CS: The tipping point when owners are interested in repowering is when we show the economic prospects of the project considering the constraints of the site in a realistic way.
In order to demonstrate the achievable business model, we have developed a methodology with Options Reports that detail the economic prospects of a repowering project and the development risks it entails. RES finishes these reports with a proposed strategy and development plan bespoke for the asset.
How much repowering potential exists in the UK&I/France?
KAH: Within 10 years we expect about 1GW of commercial-scale wind farms to reach their 25-year milestone in the UK&I. We estimate that the majority of these could be repowered successfully.
These are some of the first wind farms in the UK and these are in some of the windiest locations – prime real estate for energy generation – so it is vitally important to utilise their geographic location.
We’re committed to the green transition and want to see the UK meet its decarbonisation targets. Ensuring we keep as many onshore turbines turning is key to meeting these long-term goals. At RES our vision is a future where everyone has access to affordable zero carbon energy, so we have a vested interest in working with clients to find the right solutions for them and their assets.
CS: In France, there is 6 GW of onshore wind power that will be taken out of the purchase obligation in France by 2025, and a further 10 GW in 2030.
A third of these parks belong to players who do not have sufficient development capacity, which gives RES the opportunity to offer our services.
Why is RES well positioned to advise on and manage repowering projects?
KAH: RES is active at every stage in the life of a project, so this makes us well positioned to advise and manage repowering projects.
We sold our first subsidy-free UK onshore wind project last year, so we know what it takes to deliver economically viable projects in the current climate. We have over 39 years of experience across development, construction and operations – and a wealth of experience across our diverse teams to identify and secure new sites, secure Corporate Power Purchase Agreements (CPPAs), RESS auction prices, or Contracts for Difference (CfDs).
Not only do we have the expertise to manage assets and maximise return on investment for our clients, we also have the technical excellence to maintain and operate assets of all ages. We are proud to be a dedicated, client-focused life-cycle renewable energy company, and because RES is multinational, we can draw on experience in other regions and countries around the world.
CS: RES is well placed thanks to its skills and experience in the three key areas of finance, operations and development. These skills allow us to carry out work for clients which takes into account proper analysis and presents clients with the best options available to them.

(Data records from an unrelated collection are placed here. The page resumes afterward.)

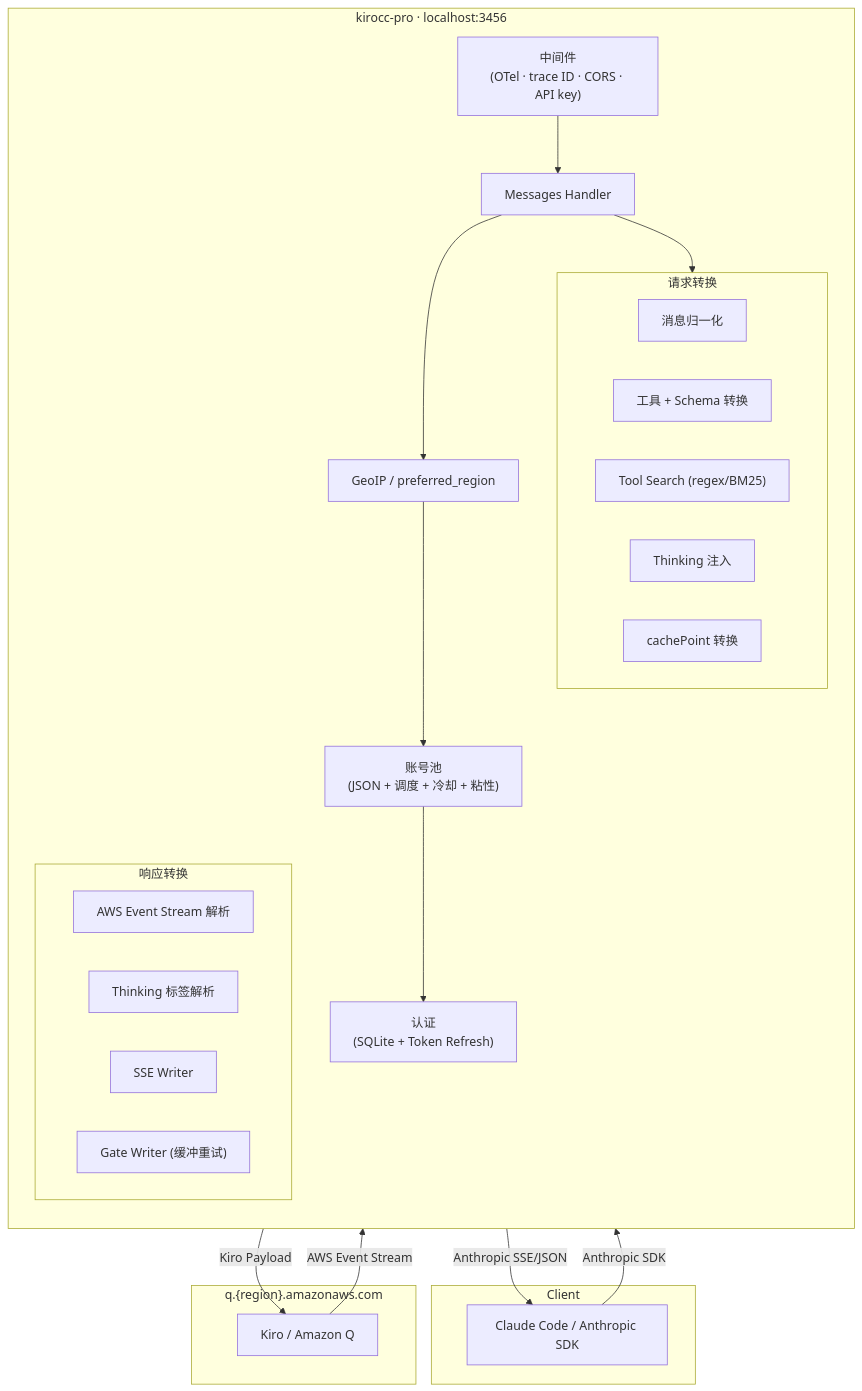
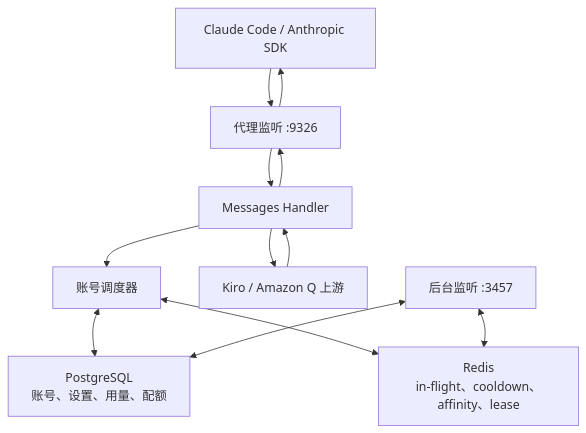
One commit to 2ue/kirocc-prox changed the diagram in README.zh-CN.md. Above: the diagram before and after it, drawn with Mermaid. The commit also changed other lines of this file and 116 other files, not shown here.

````diff
--- a/README.zh-CN.md
+++ b/README.zh-CN.md
@@ -493,46 +216,20 @@
 ```mermaid
 flowchart TB
-    subgraph Client
-        CC["Claude Code / Anthropic SDK"]
-    end
+    CC["Claude Code / Anthropic SDK"]
+    Proxy["代理监听 :9326"]
+    Handler["Messages Handler"]
+    Pool["账号调度器"]
+    PG["PostgreSQL<br/>账号、设置、用量、配额"]
+    Redis["Redis<br/>in-flight、cooldown、affinity、lease"]
+    Kiro["Kiro / Amazon Q 上游"]
+    Admin["后台监听 :3457"]
 
-    subgraph kirocc ["kirocc-pro · localhost:3456"]
-        direction TB
-        MW["中间件<br/>(OTel · trace ID · CORS · API key)"]
-        Handler["Messages Handler"]
-        Auth["认证<br/>(SQLite + Token Refresh)"]
-        Pool["账号池<br/>(JSON + 调度 + 冷却 + 粘性)"]
-        Geo["GeoIP / preferred_region"]
-
-        subgraph reqconv ["请求转换"]
-            direction LR
-            MsgNorm["消息归一化"]
-            ToolConv["工具 + Schema 转换"]
-            ToolSearch["Tool Search (regex/BM25)"]
-            ThinkingInject["Thinking 注入"]
-            CacheConv["cachePoint 转换"]
-        end
-
-        subgraph respconv ["响应转换"]
-            direction LR
-            EventParse["AWS Event Stream 解析"]
-            ThinkingParse["Thinking 标签解析"]
-            SSEWrite["SSE Writer"]
-            GateWrite["Gate Writer (缓冲重试)"]
-        end
-    end
-
-    subgraph KiroAPI ["q.{region}.amazonaws.com"]
-        Kiro["Kiro / Amazon Q"]
-    end
-
-    CC -- Anthropic SDK --> MW
-    MW --> Handler
-    Handler --> Geo
-    Geo --> Pool
-    Pool --> Auth
-    Handler --> reqconv
-    reqconv -- Kiro Payload --> Kiro
-    Kiro -- AWS Event Stream --> respconv
-    respconv -- Anthropic SSE/JSON --> CC
+    CC --> Proxy --> Handler
+    Handler --> Pool
+    Pool <--> PG
+    Pool <--> Redis
+    Handler --> Kiro
+    Kiro --> Handler --> Proxy --> CC
+    Admin <--> PG
+    Admin <--> Redis
 ```
````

What makes us stand out is our ability to provide clients with economic forecasting which is achievable and considers market specific development risks.

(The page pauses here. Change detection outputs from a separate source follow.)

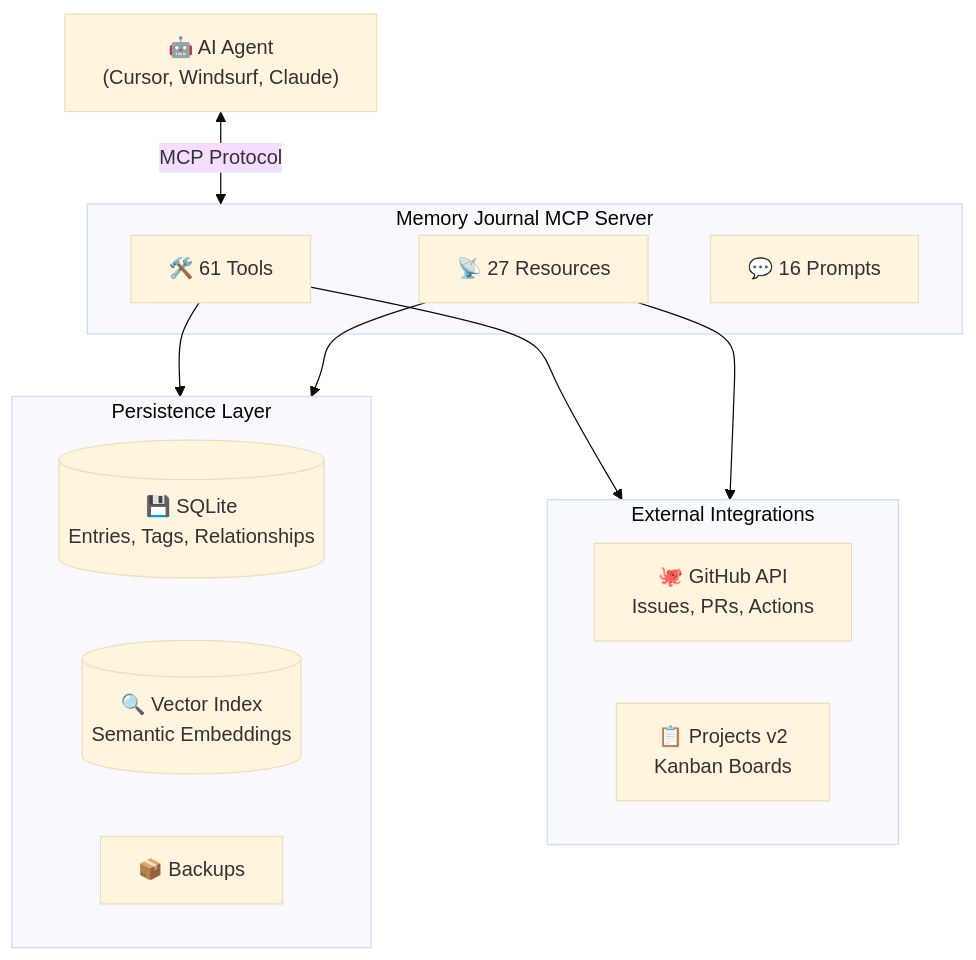
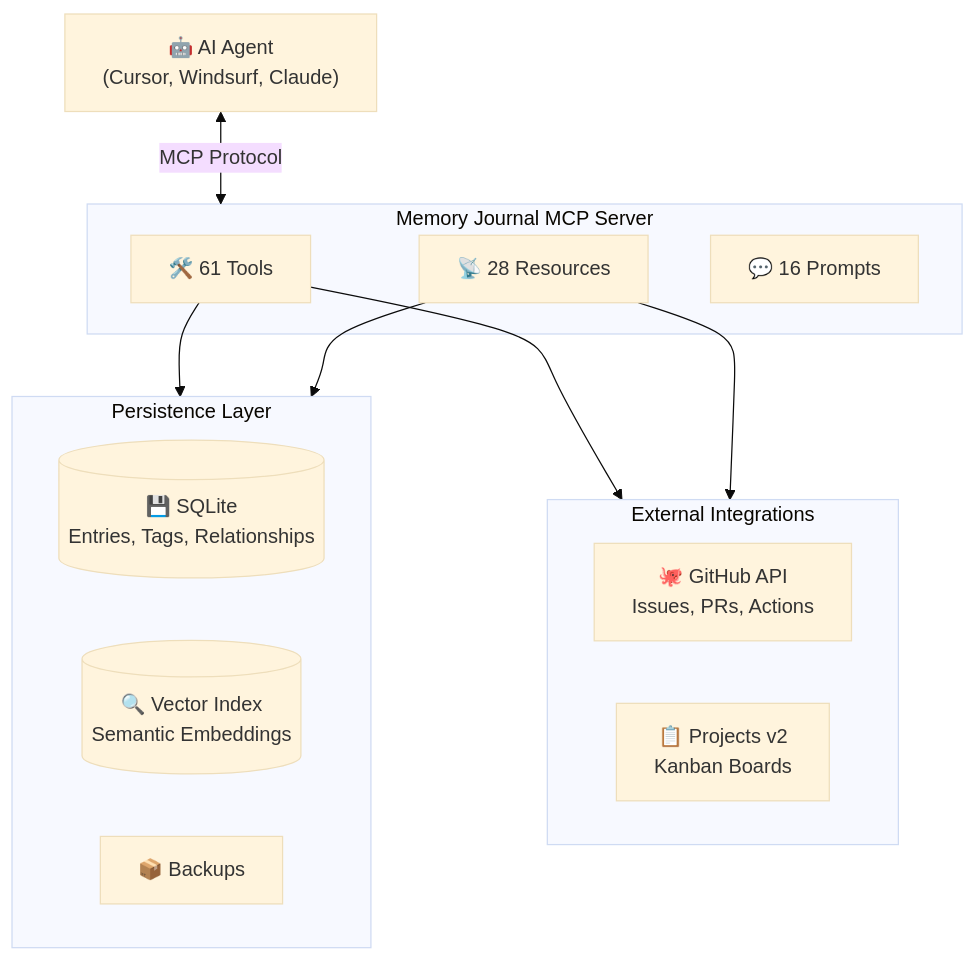
Before and after one commit to neverinfamous/memory-journal-mcp: the second of 2 diagrams in README.md, drawn with Mermaid (base theme). The commit also changed other lines of this file and 10 other files, not shown here.

````diff
--- a/README.md
+++ b/README.md
@@ -569,27 +570,27 @@
 ```mermaid
 flowchart TB
     AI["🤖 AI Agent<br/>(Cursor, Windsurf, Claude)"]
 
     subgraph MCP["Memory Journal MCP Server"]
         Tools["🛠️ 61 Tools"]
-        Resources["📡 27 Resources"]
+        Resources["📡 28 Resources"]
         Prompts["💬 16 Prompts"]
     end
 
     subgraph Storage["Persistence Layer"]
         SQLite[("💾 SQLite<br/>Entries, Tags, Relationships")]
         Vector[("🔍 Vector Index<br/>Semantic Embeddings")]
         Backups["📦 Backups"]
     end
 
     subgraph External["External Integrations"]
         GitHub["🐙 GitHub API<br/>Issues, PRs, Actions"]
         Kanban["📋 Projects v2<br/>Kanban Boards"]
     end
 
     AI <-->|"MCP Protocol"| MCP
     Tools --> Storage
     Tools --> External
     Resources --> Storage
     Resources --> External
 ```
````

Lastly, our development presence across all of France gives us an advantage in a market where administrative constraints can be extreme.
Does the future remain bright for the long-term corporate PPA model?

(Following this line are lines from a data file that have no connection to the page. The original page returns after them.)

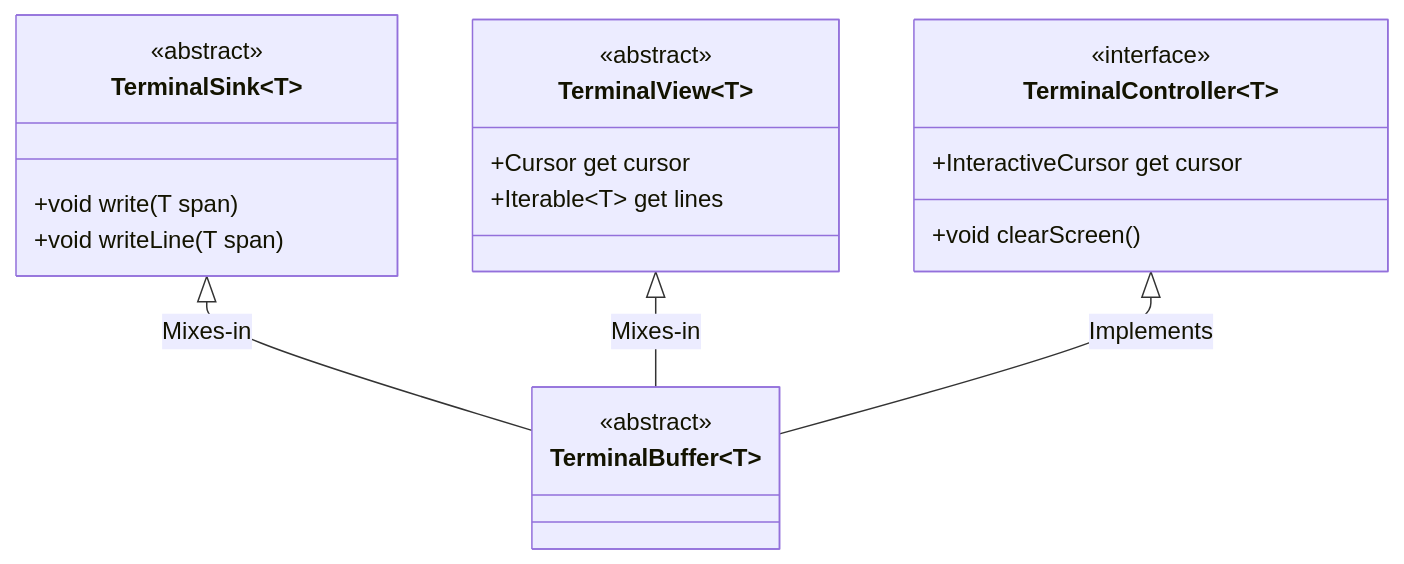
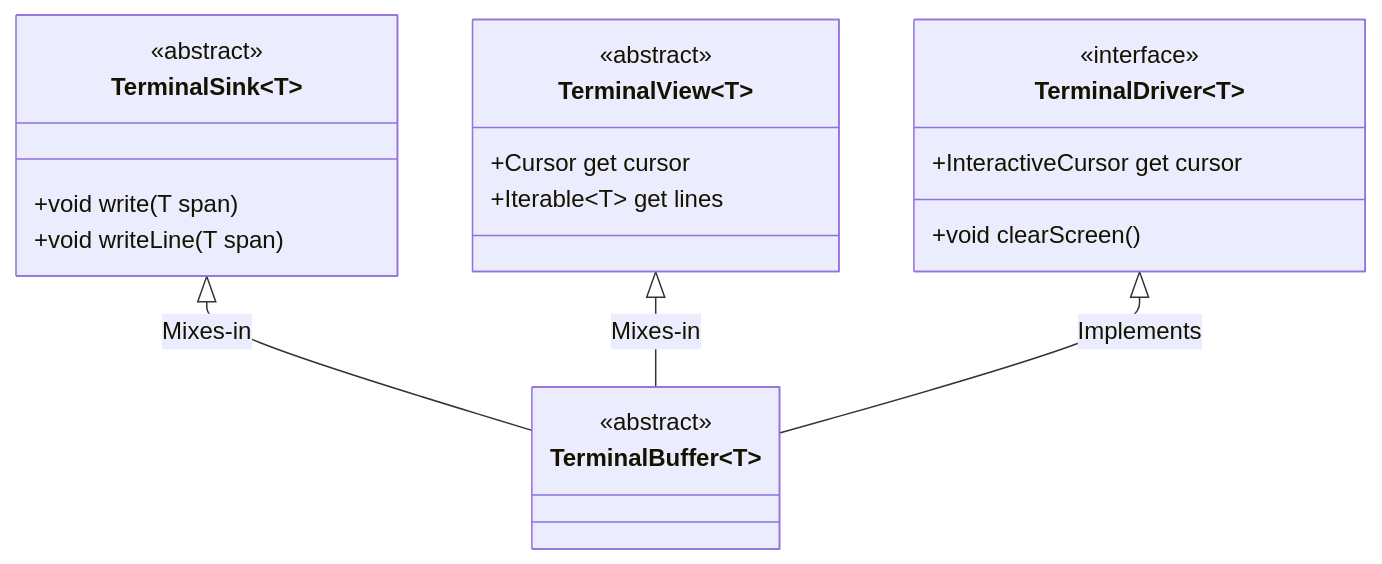
Before and after one commit to matanlurey/dt: the first of 2 diagrams in README.md, drawn with Mermaid. The commit also changed 5 other files, not shown here.

````diff
--- a/README.md
+++ b/README.md
@@ -70,24 +70,24 @@
 ```mermaid
 classDiagram
   class TerminalSink~T~
   <<abstract>> TerminalSink
     TerminalSink~T~ : +void write(T span)
     TerminalSink~T~ : +void writeLine(T span)
 
-  class TerminalController~T~
-  <<interface>> TerminalController
-    TerminalController~T~ : +InteractiveCursor get cursor
-    TerminalController~T~ : +void clearScreen()
+  class TerminalDriver~T~
+  <<interface>> TerminalDriver
+    TerminalDriver~T~ : +InteractiveCursor get cursor
+    TerminalDriver~T~ : +void clearScreen()
 
   class TerminalView~T~
   <<abstract>> TerminalView
     TerminalView~T~ : +Cursor get cursor
     TerminalView~T~ : +Iterable~T~ get lines
 
   class TerminalBuffer~T~
   <<abstract>> TerminalBuffer
   
   TerminalSink~T~ <|-- TerminalBuffer~T~ : Mixes-in
   TerminalView~T~ <|-- TerminalBuffer~T~ : Mixes-in
-  TerminalController~T~ <|-- TerminalBuffer~T~ : Implements
+  TerminalDriver~T~ <|-- TerminalBuffer~T~ : Implements
 ```
````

KAH: Alongside the re-opening of the CfD scheme to onshore wind and the recent RESS auctions in Ireland, there’s still a strong market out there for corporate PPAs. The benefits of PPAs – safeguarding against future energy price rises, helping companies achieve sustainability goals and creating goodwill with employees and customers – are still attractive as corporates across all sectors turn their head to carbon neutral targets.
CS: The long-term corporate PPA model is well suited to projects that are not eligible for tenders. In France for the next three years, we expect that the repowering model will generally respond to calls for tenders.